A lot of dentists are worried right now about the possibility of asymptomatic carriers entering their dental clinics and causing the disease transmission. Compulsory testing with a pulse oximeter as soon as the patient enters the dental clinic can tell you if he has silent hypoxia - even if the patient has not been tested for the virus, or even if his swab test was negative.
Fig 1 given by @airwaycam on twitter. He is an airway obsessed Emerg Doctor from New York. He says "We've been fighting in the wrong zone. We need to fight in BLUE zone, the DETECTION ZONE for SILENT hypoxia. Pulse oximeter--for all COVID patients for 14 days; and for any & all w COVID symptoms (those not tested, or with a negative test-- 30% false negatives)''

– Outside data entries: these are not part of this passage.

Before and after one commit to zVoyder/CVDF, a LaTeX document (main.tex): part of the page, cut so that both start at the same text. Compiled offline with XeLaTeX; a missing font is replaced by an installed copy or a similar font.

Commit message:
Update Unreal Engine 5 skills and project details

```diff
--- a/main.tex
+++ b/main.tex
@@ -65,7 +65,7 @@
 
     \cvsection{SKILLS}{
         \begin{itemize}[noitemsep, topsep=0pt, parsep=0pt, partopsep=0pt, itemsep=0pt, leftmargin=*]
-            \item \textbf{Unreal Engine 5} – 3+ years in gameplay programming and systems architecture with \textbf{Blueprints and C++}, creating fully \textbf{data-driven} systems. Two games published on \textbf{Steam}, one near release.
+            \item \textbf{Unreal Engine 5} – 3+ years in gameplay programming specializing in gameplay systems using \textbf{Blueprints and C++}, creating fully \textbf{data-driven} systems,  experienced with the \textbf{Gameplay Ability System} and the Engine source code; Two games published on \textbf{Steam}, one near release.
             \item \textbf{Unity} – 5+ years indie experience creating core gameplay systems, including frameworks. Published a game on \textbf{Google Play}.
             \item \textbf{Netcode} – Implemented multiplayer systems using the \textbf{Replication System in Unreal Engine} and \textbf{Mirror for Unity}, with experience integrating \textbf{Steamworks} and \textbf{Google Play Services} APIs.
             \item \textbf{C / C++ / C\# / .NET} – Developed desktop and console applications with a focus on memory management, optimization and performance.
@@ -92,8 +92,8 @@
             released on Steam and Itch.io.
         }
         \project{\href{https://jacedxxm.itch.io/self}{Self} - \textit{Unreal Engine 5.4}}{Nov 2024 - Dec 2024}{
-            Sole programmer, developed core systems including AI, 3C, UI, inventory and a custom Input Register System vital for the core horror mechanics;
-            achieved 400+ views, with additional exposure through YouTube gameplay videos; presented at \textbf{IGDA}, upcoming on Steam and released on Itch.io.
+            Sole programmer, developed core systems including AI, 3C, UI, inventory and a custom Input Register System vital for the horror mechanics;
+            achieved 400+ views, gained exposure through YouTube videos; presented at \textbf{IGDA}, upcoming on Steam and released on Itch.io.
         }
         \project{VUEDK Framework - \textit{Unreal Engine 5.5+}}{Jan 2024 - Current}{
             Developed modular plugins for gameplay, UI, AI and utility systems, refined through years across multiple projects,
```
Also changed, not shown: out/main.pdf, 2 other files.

- Widespread screening for COVID pneumonia by pulse oximetry — either done at home by patients themselves, or in clinics and hospitals - could provide an early warning system for the kinds of breathing problems associated with COVID pneumonia.
- All patients who have tested positive for the coronavirus should have pulse oximetry monitoring for two weeks, the phase of silent hypoxia - during which COVID pneumonia typically develops.
- All persons with symptoms - cough, fatigue and fevers - should also have pulse oximeter monitoring even if they have not had virus testing, or even if their swab test was negative.
- Lastly, the most important thing. This is for the dentists. Compulsory testing with a pulse oximeter as soon as the patient enters the dental clinic can tell you if he has silent hypoxia - even if he has not been tested for the virus, or even if his swab test was negative.
This summary has come from an article The Infection That’s Silently Killing Coronavirus Patients published in The New York Times on 20th April 2020
War plan COVID pneumonia: We've been fighting in the wrong zone. We need to fight in BLUE zone, the DETECTION ZONE for SILENT hypoxia. Pulse oximeter--for all COVID patients for 14 days; and for any & all w COVID symptoms (those not tested, or w neg test--30% false negatives) pic.twitter.com/lllqIOgHfb
— airwaycam (@airwaycam) April 20, 2020